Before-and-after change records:
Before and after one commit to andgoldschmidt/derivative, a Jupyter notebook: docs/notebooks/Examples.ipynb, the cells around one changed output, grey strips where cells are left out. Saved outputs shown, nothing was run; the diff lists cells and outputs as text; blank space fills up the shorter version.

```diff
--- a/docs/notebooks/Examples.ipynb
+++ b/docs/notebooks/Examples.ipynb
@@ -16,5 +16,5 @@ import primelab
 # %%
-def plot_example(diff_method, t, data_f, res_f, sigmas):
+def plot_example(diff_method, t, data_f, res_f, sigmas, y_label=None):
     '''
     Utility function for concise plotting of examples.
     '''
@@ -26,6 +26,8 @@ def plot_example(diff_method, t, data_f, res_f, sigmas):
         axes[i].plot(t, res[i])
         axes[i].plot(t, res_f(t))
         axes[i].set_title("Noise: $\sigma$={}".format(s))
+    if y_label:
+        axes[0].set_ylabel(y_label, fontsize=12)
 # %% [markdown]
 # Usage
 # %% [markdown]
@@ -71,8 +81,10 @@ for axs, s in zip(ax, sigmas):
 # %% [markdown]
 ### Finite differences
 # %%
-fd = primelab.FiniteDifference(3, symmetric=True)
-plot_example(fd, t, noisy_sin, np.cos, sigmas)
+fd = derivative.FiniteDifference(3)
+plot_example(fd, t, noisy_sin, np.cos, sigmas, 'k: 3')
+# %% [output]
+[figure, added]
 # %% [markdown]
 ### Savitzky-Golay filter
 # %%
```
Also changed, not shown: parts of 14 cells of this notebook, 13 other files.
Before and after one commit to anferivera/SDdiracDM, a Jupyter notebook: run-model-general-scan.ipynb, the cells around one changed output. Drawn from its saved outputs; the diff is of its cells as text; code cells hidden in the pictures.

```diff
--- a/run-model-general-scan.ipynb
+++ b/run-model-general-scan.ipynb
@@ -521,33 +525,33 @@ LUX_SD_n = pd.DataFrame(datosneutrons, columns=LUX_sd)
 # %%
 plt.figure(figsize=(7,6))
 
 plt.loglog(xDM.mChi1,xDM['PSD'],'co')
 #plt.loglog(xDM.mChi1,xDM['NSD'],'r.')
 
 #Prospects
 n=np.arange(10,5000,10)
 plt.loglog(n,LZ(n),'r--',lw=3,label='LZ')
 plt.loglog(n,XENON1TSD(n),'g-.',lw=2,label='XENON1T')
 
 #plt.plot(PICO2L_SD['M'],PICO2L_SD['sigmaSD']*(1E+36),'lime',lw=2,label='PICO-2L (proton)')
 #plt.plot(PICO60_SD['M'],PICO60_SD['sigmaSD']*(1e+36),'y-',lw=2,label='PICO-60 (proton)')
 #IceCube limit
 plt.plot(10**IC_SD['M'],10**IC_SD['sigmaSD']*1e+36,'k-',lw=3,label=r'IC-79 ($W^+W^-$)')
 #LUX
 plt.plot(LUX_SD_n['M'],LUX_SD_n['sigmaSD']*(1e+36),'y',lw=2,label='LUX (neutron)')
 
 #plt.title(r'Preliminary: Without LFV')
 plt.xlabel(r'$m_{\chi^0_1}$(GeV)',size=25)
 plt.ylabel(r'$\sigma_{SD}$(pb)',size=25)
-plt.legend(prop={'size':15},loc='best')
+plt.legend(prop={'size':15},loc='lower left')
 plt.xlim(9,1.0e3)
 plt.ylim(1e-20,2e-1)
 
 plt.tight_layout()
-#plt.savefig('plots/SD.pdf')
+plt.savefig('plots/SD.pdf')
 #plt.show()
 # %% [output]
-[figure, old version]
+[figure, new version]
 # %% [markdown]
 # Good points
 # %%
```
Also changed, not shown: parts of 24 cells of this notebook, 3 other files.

- [TO DO]:
Go through the data and gather every line that holds "ipynb".

- [RESPONSE TO THIS TASK]:
Before and after one commit to andgoldschmidt/derivative, a Jupyter notebook: docs/notebooks/Examples.ipynb, the cells around one changed output, grey strips where cells are left out. Saved outputs shown, nothing was run; the diff lists cells and outputs as text; blank space fills up the shorter version.
--- a/docs/notebooks/Examples.ipynb
+++ b/docs/notebooks/Examples.ipynb
Before and after one commit to anferivera/SDdiracDM, a Jupyter notebook: run-model-general-scan.ipynb, the cells around one changed output. Drawn from its saved outputs; the diff is of its cells as text; code cells hidden in the pictures.
--- a/run-model-general-scan.ipynb
+++ b/run-model-general-scan.ipynb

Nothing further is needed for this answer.